**Task details**
Give the number of lines in the data that contain the word "Macro"; no other text is needed.

[Opening The data section]

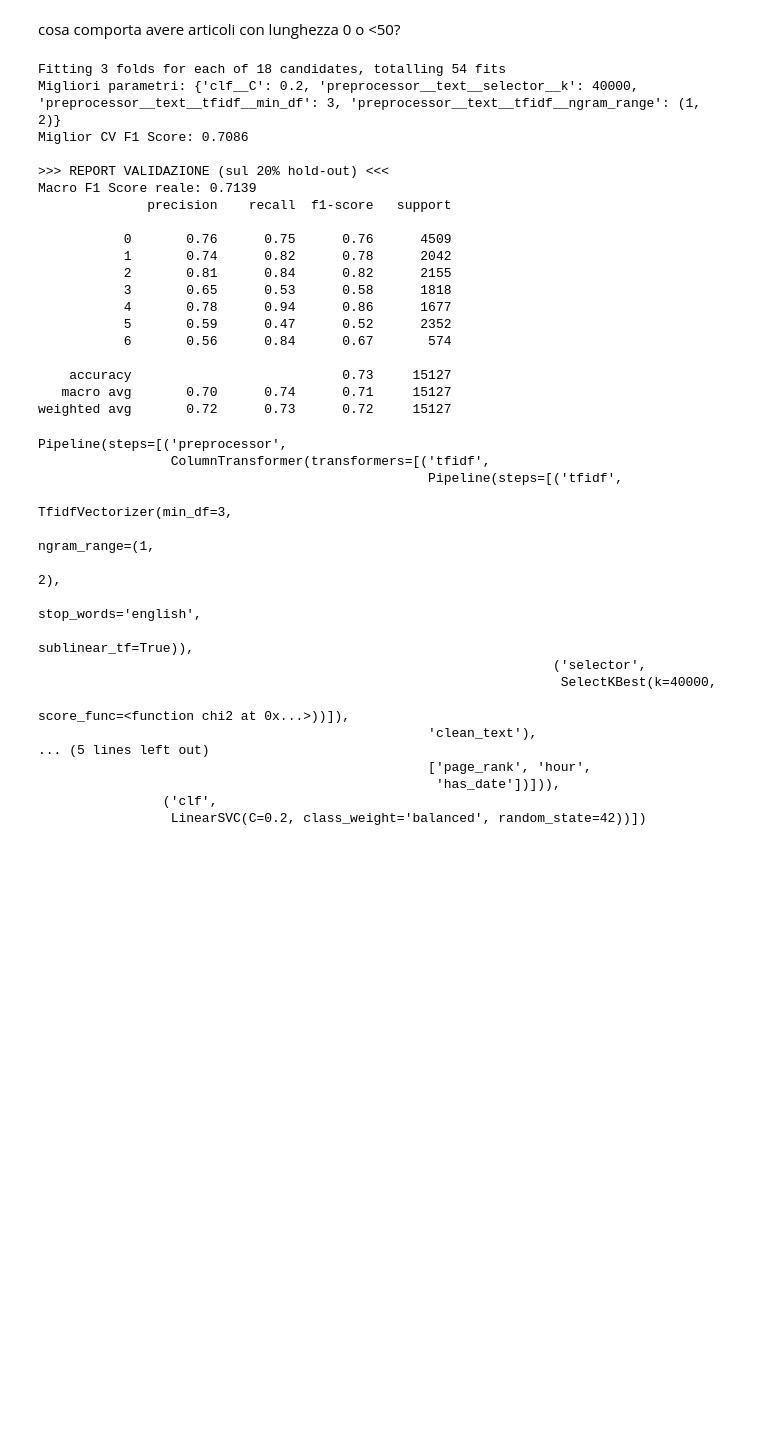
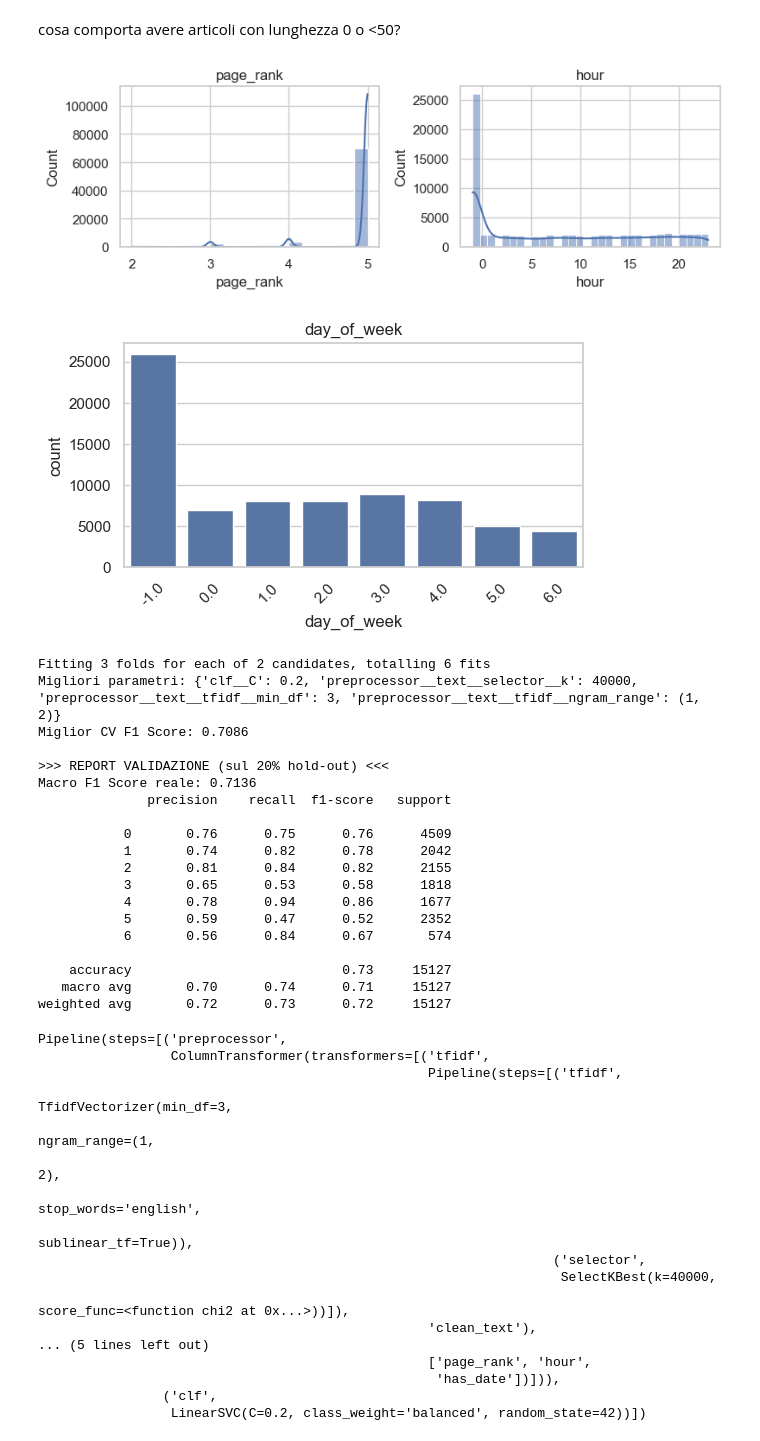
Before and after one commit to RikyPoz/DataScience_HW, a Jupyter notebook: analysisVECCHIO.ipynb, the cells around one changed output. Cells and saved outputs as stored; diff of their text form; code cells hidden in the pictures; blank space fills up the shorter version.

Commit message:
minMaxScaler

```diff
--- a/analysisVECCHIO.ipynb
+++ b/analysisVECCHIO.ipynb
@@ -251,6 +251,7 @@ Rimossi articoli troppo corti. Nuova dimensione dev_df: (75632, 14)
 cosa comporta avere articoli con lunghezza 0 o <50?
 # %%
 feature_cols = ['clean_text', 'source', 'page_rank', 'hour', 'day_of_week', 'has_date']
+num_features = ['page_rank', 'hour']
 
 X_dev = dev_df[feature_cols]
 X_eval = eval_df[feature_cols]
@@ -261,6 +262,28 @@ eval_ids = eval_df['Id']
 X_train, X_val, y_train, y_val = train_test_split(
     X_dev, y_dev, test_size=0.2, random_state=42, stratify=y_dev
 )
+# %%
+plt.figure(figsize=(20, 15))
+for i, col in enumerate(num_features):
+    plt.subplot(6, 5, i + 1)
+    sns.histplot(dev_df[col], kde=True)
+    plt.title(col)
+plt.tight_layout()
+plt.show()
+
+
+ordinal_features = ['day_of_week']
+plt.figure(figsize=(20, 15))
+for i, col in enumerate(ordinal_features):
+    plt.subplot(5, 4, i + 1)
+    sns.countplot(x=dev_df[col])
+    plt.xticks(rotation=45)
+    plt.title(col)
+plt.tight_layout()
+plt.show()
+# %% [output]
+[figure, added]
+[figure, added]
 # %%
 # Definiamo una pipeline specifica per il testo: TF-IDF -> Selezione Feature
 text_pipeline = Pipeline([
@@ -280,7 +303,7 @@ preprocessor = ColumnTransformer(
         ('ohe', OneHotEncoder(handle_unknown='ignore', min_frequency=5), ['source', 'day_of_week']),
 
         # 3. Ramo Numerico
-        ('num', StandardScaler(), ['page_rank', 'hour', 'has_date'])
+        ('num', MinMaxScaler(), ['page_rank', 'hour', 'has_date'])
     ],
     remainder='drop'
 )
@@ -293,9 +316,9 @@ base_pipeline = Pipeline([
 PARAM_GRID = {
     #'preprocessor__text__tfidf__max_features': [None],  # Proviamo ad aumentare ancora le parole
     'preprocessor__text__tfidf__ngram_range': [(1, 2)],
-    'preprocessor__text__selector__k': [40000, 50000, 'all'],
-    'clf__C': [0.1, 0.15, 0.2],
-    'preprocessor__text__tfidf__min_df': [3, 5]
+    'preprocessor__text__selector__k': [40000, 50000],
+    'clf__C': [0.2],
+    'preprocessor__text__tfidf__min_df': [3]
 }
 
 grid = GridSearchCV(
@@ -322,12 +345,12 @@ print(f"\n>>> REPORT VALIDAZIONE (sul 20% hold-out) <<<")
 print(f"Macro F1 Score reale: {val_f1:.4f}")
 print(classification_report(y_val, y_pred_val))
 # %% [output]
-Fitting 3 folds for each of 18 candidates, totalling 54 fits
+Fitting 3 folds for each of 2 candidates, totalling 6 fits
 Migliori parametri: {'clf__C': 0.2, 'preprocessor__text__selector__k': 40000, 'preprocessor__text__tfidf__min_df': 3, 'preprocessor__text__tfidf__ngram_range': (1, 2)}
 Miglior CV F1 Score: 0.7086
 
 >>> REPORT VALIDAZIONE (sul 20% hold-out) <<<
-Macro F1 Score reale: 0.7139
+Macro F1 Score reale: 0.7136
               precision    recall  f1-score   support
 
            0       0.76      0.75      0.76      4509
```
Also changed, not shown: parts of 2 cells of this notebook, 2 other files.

[Closing The data section]

**Finished exercise**
3